As with anything worth doing, running a netlabel takes time. To do justice to the musicians who give us their music to promote, we cannot accept having to take shortcuts. We do not live the same lives as we did. We started as students with endless hours to post music around the web and seek out new sounds. But personal and professional lives have evolved, and we no longer have the time to give the label and its music the effort it deserves.
We are pleased that we leave the netlabel community as healthy as we found it, with new labels starting every day. We are proud of our contribution to the scene and our library will remain online indefinitely. It’s the end of an era for us, but we hope that many more people enjoy the music we have released.
Find out about our mix by clicking the "Read More" link below, or download/stream it here.
cheyenne_h on 08/25/2016 at 05:27PM
TAGGED AS:people like us
cheyenne_h on 08/24/2016 at 05:12PM
WFMU and the Free Music Archive are proud to bring you a fresh episode of Radio Free Culture, a podcast exploring issues at the intersection of digital culture and the arts.
In this episode, Erik Schoster, a Software Developer for the FMA, was joined by Marc Weidenbaum, the creator of the online publication Disquiet which covers independent ambient and electronic music. He also organizes the Disquiet Junto, which challenges artists to create new music each week within specified, challenge-specific parameters.
The theme song on this podcast is "The Spidrman's (nanoloop)" by UncleBibby, (CC BY). Other music on this week's episode include:
cheyenne_h on 08/03/2016 at 11:32AM
The Free Music Archive is a digital repository for music that wants to be shared, with more than 100,000 free and legal tracks to stream and download! Want to help us out? Here’s a list of ways you can help the Free Music Archive stay free, fun, and fabulous:
1. Make an FMA account… and use it

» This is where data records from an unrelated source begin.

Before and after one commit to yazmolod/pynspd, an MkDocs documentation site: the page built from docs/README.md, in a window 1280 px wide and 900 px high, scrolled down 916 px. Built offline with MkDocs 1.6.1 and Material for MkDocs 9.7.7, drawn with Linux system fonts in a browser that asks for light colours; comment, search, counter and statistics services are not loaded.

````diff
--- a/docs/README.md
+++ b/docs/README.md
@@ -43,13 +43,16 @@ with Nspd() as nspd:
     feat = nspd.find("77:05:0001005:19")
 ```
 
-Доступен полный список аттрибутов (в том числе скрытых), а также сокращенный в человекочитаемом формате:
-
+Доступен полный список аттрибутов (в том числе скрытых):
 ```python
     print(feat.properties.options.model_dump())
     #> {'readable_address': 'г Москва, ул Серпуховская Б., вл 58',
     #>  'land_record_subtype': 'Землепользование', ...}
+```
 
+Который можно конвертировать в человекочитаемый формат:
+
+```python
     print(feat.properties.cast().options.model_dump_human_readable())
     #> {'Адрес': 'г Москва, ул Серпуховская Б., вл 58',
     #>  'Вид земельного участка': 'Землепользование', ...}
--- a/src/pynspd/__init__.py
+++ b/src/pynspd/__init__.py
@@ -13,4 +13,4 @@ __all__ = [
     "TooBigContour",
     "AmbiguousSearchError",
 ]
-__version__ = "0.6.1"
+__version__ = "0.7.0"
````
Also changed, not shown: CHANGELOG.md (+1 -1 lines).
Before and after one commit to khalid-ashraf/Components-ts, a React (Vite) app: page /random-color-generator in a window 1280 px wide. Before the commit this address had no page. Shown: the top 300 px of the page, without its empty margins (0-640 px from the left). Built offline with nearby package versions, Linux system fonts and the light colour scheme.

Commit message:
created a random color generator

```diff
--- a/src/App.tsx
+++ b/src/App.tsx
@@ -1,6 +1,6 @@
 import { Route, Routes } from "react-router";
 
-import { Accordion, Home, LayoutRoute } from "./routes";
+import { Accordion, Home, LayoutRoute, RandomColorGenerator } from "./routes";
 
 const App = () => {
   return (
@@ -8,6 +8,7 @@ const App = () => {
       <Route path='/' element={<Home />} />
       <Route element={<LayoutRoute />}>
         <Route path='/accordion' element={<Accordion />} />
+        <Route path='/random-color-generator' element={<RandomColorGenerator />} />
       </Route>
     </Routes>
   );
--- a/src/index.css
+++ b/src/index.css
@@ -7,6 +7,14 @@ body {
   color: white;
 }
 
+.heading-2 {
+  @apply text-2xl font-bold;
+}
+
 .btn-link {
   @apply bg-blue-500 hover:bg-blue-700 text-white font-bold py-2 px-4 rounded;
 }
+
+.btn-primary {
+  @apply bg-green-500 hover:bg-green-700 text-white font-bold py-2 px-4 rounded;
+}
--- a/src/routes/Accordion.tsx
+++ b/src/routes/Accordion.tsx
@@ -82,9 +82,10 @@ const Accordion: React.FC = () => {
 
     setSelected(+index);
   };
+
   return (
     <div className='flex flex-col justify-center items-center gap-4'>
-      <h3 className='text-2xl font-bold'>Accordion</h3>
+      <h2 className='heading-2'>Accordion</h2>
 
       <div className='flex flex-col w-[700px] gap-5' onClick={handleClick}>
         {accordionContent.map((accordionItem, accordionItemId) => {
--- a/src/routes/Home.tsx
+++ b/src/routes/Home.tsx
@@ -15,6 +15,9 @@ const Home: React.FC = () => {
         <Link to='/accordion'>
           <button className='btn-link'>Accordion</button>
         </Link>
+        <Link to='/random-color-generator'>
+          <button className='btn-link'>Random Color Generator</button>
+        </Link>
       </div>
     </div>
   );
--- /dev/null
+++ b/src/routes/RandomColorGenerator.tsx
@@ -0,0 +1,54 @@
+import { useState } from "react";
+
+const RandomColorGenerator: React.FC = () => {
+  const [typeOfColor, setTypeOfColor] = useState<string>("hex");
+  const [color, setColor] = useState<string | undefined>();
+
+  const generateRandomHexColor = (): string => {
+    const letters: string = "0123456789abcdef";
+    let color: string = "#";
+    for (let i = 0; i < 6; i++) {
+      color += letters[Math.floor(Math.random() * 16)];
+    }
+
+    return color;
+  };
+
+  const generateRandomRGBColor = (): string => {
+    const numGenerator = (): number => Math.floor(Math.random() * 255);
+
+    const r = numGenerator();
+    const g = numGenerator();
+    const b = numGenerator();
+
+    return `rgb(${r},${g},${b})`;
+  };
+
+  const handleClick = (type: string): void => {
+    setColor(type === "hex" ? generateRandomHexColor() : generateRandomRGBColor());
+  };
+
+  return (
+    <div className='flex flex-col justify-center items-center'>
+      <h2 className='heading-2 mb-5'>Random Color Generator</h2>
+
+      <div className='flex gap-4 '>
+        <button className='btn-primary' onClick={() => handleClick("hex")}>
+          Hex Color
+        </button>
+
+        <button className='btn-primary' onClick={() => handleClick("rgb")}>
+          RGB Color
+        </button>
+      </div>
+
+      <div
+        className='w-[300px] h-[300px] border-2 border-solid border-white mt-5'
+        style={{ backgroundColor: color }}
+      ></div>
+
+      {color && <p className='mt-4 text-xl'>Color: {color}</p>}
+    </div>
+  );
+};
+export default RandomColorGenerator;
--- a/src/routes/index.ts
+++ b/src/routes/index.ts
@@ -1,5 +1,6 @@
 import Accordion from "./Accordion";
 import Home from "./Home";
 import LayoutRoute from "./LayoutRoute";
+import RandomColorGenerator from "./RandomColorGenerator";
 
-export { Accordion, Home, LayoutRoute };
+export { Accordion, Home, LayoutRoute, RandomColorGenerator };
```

If you have an email address, you can make a free FMA user account, which has a variety of added benefits, including the ability to ‘favorite’ songs and artists, make mixes, write blog entries, leave comments, enter a song challenge, and much more! When you sign up, you can also sign up for our newsletter, which comes out once a month. If you "Favorite" songs, leave comments, blog, etc with your FMA user account, it helps us know what people are listening to and liking!
2. Make a mix of 8-20 songs on FMA using our playlist tool and share the link with us
You can make a playlist from any songs on the FMA that you want if you’re logged in to your member account. You can name it whatever you like, give it a theme, add an image (290x220 px – and don’t forget to credit the artist), write a little blurb about it, and share it on your page. Once you have it ready to roll, send us a link. It can be seasonal, freeform, genre-specific, use/license specific, or whatever you please!
3. Rant and/or rave
Want to let others know that there’s a gem hiding in plain sight? We want others to know where to go to get the good stuff: write a blog entry about the album you’re really feelin’ or you can use our “Write A Review” function. Predictably, blog entries will live on your FMA blog, whereas reviews live alongside the album you reviewed. Also, commenting on artists’ pages to let them know you're a fan is a great way to connect with them and show your gratitude to artists who are generously sharing their sounds with the world. Some artists also have a "Tip The Artist" button you can use to send them donations directly!